● Work instruction
Check every line of the records below for the string "textElems", then report only how many lines have it.

● Data section

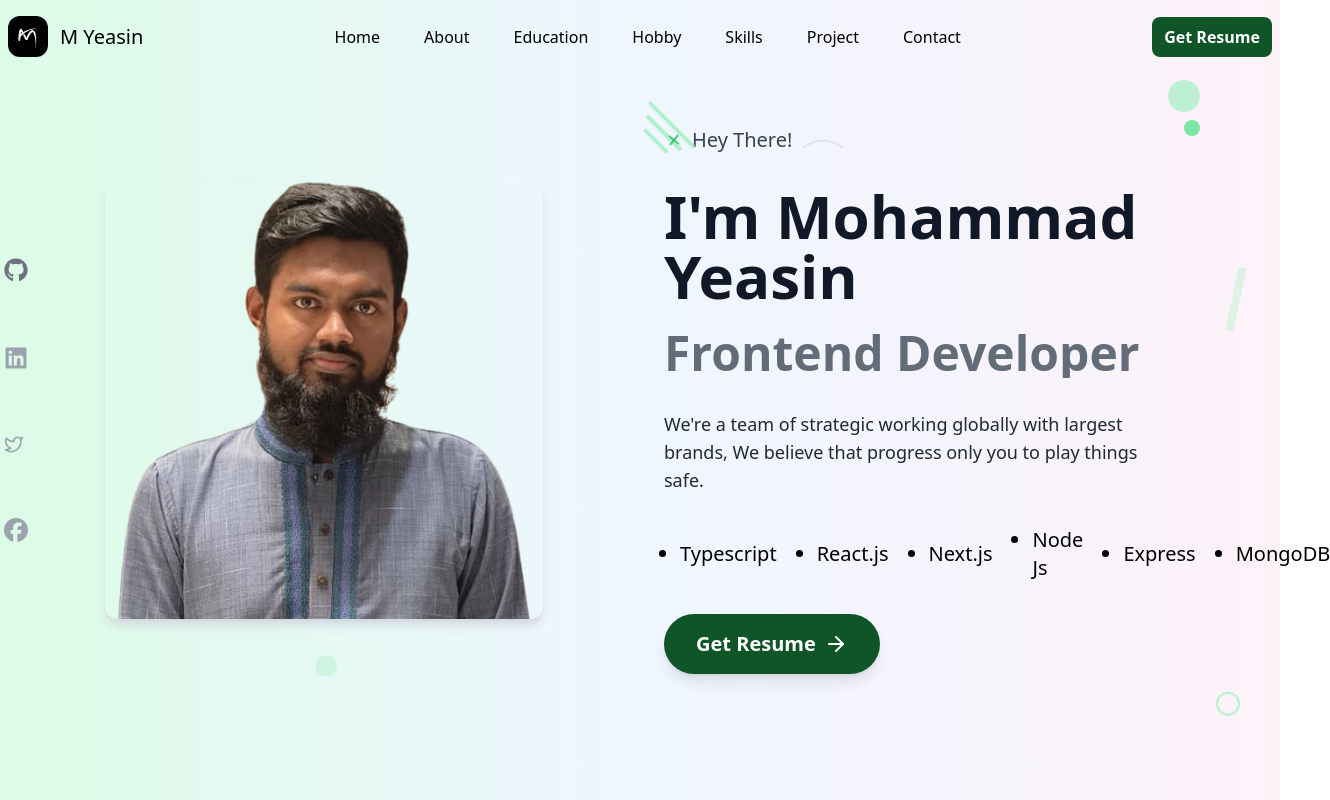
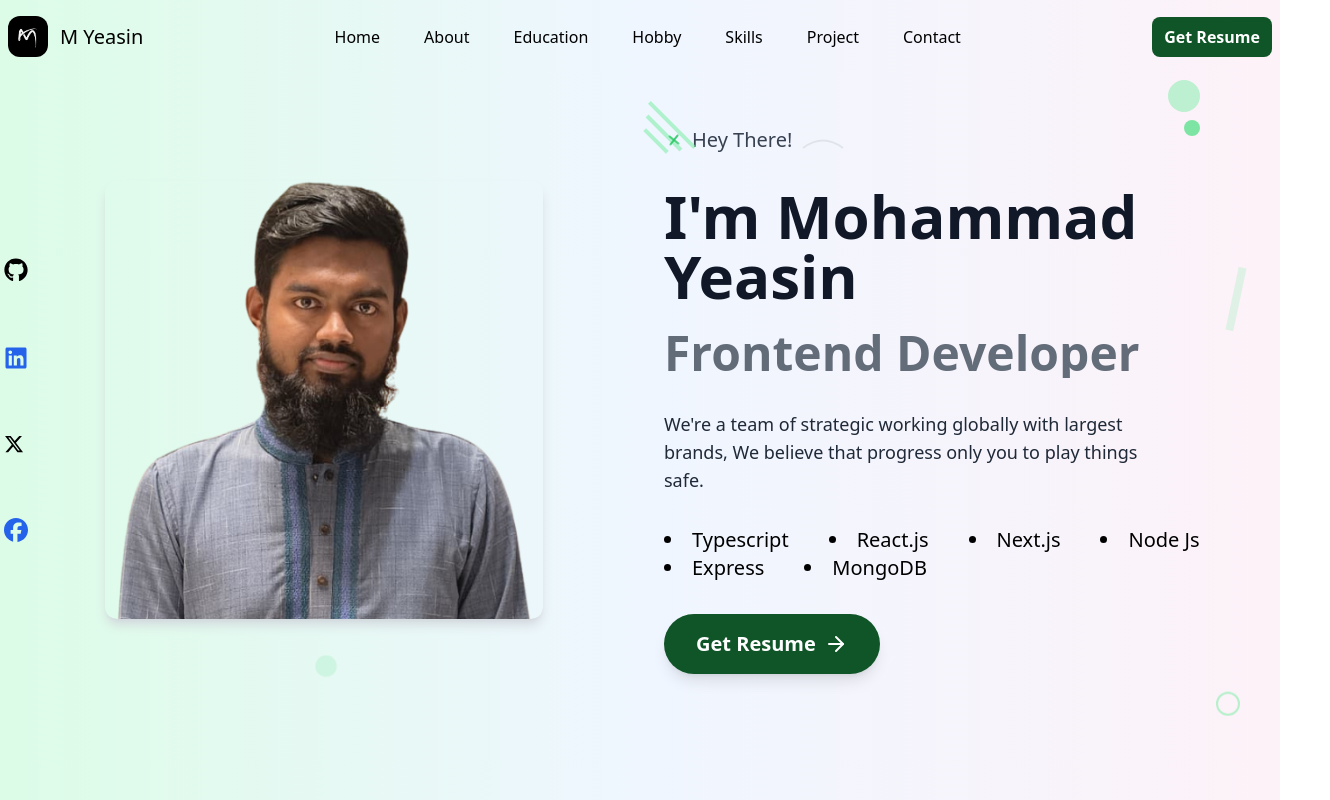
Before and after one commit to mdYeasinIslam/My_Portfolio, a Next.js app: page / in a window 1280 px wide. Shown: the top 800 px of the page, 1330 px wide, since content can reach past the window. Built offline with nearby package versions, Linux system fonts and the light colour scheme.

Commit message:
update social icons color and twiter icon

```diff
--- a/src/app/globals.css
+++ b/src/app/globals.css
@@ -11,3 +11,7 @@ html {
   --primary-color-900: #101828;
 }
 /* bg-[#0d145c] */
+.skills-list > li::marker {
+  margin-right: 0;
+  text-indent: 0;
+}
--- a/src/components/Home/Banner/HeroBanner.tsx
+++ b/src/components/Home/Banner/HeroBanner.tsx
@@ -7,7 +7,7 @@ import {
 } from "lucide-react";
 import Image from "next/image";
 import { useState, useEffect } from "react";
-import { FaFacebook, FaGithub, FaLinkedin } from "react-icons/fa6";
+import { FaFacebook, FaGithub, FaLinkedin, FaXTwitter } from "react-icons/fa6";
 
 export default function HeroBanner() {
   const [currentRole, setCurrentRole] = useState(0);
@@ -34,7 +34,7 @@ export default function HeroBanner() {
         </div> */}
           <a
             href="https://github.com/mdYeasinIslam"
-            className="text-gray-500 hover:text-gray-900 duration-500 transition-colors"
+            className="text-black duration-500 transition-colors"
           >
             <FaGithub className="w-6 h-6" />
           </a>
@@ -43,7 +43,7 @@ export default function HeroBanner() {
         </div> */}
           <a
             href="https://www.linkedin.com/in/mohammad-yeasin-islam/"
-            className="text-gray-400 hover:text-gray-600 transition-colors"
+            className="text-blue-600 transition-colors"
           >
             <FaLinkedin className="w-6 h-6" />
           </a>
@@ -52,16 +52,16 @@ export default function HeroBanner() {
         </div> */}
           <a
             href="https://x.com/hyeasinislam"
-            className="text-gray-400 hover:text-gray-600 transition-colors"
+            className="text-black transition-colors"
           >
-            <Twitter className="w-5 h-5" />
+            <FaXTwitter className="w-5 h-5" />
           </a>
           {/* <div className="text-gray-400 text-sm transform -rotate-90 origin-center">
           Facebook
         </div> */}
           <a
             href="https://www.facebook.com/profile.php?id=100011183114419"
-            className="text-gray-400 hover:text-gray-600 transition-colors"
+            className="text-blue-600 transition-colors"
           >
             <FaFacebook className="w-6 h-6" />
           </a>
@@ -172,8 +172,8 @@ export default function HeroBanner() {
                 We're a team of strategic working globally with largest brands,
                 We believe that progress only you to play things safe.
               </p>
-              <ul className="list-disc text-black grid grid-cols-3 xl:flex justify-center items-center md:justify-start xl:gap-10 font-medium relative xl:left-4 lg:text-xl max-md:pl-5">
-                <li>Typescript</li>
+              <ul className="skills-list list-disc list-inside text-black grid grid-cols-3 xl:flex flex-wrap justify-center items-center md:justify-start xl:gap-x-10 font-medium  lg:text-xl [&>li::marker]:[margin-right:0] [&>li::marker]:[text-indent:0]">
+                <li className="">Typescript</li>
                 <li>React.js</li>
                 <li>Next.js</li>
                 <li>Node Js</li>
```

...

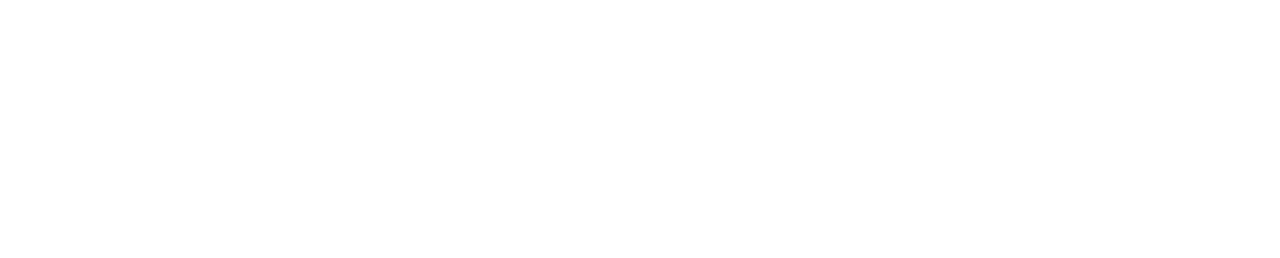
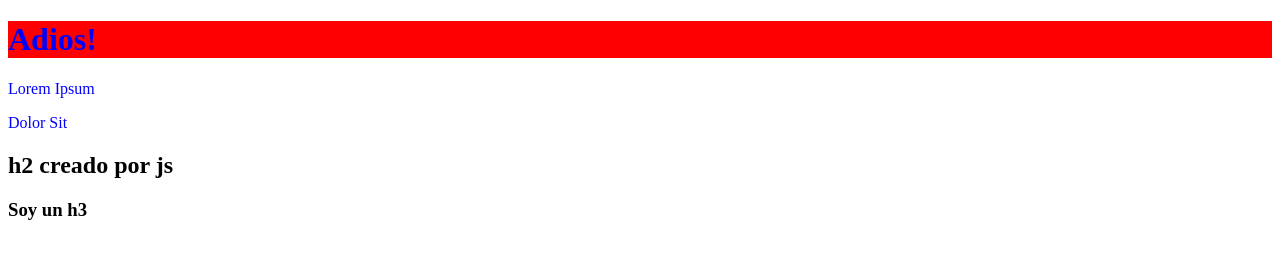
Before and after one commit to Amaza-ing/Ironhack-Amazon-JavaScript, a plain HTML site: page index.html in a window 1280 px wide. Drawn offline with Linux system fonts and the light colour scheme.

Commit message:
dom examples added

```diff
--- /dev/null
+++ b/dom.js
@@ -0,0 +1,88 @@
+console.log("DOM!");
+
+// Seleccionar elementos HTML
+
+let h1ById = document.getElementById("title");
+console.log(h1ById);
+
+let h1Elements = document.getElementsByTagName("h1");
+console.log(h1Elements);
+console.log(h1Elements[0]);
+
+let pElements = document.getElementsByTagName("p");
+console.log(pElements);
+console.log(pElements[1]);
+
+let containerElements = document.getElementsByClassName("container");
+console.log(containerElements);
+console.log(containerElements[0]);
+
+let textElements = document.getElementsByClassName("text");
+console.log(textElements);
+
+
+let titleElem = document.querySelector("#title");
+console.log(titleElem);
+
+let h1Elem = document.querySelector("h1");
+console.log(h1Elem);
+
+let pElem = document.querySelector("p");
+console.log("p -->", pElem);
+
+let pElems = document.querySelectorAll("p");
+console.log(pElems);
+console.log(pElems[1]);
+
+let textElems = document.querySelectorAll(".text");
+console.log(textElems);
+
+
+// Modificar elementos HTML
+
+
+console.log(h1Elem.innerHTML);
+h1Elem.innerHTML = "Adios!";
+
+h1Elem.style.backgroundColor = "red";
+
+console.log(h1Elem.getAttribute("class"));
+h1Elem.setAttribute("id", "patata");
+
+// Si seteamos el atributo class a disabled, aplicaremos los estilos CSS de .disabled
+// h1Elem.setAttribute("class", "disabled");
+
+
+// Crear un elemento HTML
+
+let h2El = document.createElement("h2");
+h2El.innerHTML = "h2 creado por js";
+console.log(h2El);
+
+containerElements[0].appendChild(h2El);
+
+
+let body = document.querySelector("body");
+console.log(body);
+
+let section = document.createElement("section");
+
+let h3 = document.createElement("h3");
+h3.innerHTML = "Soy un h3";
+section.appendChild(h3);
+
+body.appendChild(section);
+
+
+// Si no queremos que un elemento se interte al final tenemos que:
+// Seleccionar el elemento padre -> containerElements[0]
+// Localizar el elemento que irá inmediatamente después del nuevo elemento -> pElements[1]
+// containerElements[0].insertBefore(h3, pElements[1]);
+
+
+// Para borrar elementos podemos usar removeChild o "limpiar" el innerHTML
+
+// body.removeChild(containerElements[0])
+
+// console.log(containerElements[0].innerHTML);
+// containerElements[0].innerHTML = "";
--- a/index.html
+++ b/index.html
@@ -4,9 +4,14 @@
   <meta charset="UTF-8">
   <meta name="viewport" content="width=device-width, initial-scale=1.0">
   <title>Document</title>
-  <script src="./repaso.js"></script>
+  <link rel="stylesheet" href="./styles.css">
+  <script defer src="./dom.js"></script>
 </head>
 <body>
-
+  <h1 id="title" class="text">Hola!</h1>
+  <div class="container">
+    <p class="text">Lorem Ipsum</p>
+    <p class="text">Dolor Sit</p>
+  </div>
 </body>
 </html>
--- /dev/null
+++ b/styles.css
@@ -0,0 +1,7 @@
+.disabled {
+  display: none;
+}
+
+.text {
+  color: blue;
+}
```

--

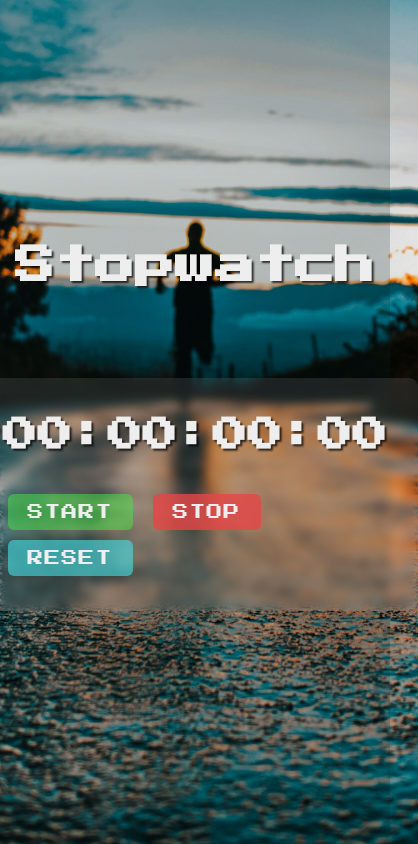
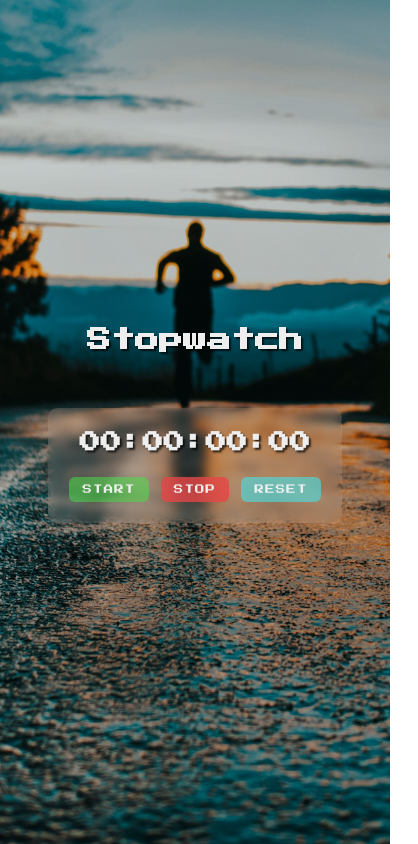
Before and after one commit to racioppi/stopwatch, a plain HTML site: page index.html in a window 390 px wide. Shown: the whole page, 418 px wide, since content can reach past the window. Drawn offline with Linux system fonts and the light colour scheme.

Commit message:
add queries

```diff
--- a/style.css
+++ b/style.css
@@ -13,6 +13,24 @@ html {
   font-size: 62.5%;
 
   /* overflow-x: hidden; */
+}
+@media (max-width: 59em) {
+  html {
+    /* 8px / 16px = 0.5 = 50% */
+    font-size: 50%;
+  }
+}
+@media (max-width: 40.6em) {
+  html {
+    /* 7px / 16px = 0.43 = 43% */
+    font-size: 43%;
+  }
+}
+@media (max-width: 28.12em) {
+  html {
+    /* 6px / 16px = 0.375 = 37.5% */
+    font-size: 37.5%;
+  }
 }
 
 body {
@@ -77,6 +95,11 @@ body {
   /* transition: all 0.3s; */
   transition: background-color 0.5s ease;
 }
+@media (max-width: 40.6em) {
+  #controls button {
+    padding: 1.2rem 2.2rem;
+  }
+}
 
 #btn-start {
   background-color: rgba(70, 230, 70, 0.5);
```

● Answer to the exercise
2